In the minutes of its most recent meeting, released Tuesday, the Reserve Bank of Australia said it was concerned about the impact of a rising Australian dollar, noting "an appreciating exchange rate could complicate progress in activity rebalancing towards the non-mining sectors of the economy." The RBA also noted that low inflation could allow it to cut interest rates further. At the April 5 meeting, the RBA had kept rates steady at a record low 2.0 percent.
Goldman Sachs analysts said in a note that the minutes did not provide a strong signal for a near term rate cut, but they added that it is too early to rule out a potential cut in May altogether, "given the upward pressure on the Aussie dollar and related downward risks to growth and inflation."
The Japanese yen, which touched levels under 108 against the dollar in the previous session, advanced late in the session. As of 2:50 p.m. HK/SIN time, after the Japan market close, the dollar/yen pair traded at 108.77, after reaching as high as 109.20 earlier.

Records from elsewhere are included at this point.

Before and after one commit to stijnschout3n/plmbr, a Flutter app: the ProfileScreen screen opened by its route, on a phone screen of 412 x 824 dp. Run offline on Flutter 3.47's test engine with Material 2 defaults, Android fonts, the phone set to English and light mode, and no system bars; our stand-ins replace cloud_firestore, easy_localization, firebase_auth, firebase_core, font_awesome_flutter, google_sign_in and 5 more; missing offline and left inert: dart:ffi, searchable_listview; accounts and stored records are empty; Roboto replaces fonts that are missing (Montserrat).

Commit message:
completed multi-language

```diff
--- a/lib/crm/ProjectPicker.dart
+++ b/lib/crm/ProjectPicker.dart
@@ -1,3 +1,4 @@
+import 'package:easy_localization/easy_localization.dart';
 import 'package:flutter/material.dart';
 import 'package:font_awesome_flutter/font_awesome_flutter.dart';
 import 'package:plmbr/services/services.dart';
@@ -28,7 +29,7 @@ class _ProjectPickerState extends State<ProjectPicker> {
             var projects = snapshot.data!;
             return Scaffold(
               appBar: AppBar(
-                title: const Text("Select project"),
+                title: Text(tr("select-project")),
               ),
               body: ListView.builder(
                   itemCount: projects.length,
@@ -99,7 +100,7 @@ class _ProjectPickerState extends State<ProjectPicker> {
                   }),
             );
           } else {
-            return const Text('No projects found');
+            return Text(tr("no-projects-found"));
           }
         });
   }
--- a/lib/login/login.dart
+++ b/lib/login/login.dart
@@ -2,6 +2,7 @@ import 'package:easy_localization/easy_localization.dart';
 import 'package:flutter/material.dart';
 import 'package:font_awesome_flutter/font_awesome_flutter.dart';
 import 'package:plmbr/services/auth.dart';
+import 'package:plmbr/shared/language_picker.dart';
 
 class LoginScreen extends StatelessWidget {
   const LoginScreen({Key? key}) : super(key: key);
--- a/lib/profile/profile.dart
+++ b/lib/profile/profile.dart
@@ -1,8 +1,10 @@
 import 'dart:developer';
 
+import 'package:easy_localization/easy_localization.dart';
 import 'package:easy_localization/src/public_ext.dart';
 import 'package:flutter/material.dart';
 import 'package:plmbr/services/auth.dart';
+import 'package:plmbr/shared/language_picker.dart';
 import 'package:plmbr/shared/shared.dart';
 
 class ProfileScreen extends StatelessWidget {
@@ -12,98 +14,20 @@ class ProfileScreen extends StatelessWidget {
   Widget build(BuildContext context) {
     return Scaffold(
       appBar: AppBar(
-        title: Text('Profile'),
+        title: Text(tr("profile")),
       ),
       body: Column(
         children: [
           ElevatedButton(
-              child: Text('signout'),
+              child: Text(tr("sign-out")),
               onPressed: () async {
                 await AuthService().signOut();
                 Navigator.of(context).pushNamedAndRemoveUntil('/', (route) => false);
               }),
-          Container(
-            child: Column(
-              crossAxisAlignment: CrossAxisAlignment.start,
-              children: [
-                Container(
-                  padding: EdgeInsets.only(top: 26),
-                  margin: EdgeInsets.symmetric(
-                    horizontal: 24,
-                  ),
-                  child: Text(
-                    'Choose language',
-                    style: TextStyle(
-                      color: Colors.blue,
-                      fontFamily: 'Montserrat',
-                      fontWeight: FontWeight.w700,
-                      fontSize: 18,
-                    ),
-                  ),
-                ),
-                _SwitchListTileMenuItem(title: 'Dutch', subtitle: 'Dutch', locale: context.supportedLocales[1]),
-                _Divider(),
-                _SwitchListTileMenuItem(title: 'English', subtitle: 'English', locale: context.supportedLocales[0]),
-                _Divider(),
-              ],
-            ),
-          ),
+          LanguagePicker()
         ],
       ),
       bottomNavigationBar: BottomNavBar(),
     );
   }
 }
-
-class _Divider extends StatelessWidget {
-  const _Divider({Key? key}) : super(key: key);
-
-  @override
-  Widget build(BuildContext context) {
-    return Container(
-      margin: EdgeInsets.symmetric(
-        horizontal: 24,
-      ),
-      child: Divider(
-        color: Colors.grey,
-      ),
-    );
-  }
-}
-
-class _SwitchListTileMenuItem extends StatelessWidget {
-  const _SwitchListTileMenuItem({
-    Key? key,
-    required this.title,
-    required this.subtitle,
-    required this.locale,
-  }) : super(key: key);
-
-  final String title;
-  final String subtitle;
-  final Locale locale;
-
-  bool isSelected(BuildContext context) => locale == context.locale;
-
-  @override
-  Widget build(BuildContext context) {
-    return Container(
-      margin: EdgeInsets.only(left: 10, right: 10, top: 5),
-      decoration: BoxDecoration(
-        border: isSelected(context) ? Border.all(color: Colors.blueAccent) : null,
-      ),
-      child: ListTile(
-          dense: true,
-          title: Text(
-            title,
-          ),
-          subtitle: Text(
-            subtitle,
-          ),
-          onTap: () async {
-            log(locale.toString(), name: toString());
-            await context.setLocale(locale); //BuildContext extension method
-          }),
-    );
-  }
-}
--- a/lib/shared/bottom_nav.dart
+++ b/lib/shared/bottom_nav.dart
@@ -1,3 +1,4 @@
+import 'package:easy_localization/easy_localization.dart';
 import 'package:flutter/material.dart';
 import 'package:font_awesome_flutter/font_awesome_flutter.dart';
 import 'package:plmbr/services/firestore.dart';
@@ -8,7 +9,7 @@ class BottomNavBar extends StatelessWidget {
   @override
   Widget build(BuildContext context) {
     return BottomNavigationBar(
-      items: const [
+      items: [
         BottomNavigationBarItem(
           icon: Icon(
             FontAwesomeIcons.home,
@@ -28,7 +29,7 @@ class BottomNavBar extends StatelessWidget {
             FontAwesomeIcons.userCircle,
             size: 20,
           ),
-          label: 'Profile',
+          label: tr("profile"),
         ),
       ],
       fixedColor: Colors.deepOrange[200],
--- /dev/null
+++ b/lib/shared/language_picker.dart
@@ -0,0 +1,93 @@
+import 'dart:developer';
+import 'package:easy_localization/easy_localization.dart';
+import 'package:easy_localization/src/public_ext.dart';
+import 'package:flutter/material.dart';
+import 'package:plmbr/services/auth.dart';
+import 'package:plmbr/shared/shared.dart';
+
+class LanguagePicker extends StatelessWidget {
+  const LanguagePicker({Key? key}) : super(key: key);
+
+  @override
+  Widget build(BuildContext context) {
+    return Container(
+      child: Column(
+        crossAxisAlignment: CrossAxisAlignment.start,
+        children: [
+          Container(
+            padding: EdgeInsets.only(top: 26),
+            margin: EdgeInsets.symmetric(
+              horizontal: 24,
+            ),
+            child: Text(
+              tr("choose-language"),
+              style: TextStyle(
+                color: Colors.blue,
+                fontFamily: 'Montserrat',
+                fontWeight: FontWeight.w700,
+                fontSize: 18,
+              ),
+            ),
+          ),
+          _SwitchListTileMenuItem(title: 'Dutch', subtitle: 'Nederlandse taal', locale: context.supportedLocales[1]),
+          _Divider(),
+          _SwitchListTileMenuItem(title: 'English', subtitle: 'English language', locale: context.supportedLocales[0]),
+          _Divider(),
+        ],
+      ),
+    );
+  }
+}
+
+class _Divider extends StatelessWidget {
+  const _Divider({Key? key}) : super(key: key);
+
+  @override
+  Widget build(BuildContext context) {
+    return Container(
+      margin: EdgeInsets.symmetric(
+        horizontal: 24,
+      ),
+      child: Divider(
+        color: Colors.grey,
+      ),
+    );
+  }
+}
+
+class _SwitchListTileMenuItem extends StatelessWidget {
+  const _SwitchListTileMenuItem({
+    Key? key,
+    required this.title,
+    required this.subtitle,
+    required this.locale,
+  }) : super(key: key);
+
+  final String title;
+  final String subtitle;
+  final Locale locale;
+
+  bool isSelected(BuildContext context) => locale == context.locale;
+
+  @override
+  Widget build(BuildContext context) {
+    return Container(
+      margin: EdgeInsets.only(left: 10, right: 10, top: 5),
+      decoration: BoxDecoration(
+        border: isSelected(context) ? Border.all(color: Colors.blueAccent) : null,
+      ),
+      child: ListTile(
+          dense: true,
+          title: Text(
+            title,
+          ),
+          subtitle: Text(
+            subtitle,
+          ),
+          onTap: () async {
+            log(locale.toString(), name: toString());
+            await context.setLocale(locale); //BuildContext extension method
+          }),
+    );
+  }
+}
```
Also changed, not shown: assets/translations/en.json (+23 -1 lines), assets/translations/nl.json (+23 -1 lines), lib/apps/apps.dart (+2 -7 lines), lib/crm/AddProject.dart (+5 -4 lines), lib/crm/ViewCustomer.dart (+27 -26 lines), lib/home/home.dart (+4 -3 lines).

Major Japanese exporters saw a rebound in their stock prices, with automakers Toyota, Nissan and Honda adding between 3.57 and 4.46 percent. Shares of Sony rebounded 6.49 percent. Shares of exporters, which typically benefit from a weaker yen, had tumbled in the previous session after reports said some manufacturers were affected by the earthquakes that struck Kyushu island in the south of Japan last week, causing sizable damage.
Reuters reported that Sony and Honda have said their affected production plants in the region will remain suspended for the time being.
In a media statement on Sunday, Toyota said it would suspend production on its vehicle assembly lines in stages, between April 18 and April 23, due to supply shortages resulting from the quakes.
Analysts didn't expect broader damage to Japan's economy.
Marcel Thieliant, a senior Japan economist at Capital Economics, said in a morning note, "the scale of damage does not appear huge and production shutdowns by major manufacturers should be reversed before long."
But Thieliant added that in the short term, the impact of the disaster would also be felt outside of the Kumamoto prefecture. In particular, he said the "shutdown at Toyota could reduce industrial output by up to 1.8 percent in April," adding the impact will be larger if the shutdown persisted for longer.
In South Korea, the central bank kept its base rate unchanged at 1.5 percent, in line with a Reuters poll. In a statement on its website, the Bank of Korea said it forecast the domestic economy will show "a trend of modest improvement going forward," centering around domestic demand activities.
The Korean Won strengthened against the dollar, with the pair trading down 0.83 percent at 1,133.94 as of 3:25 p.m. HK/SIN time, compared with the previous session's close at 1,143.38.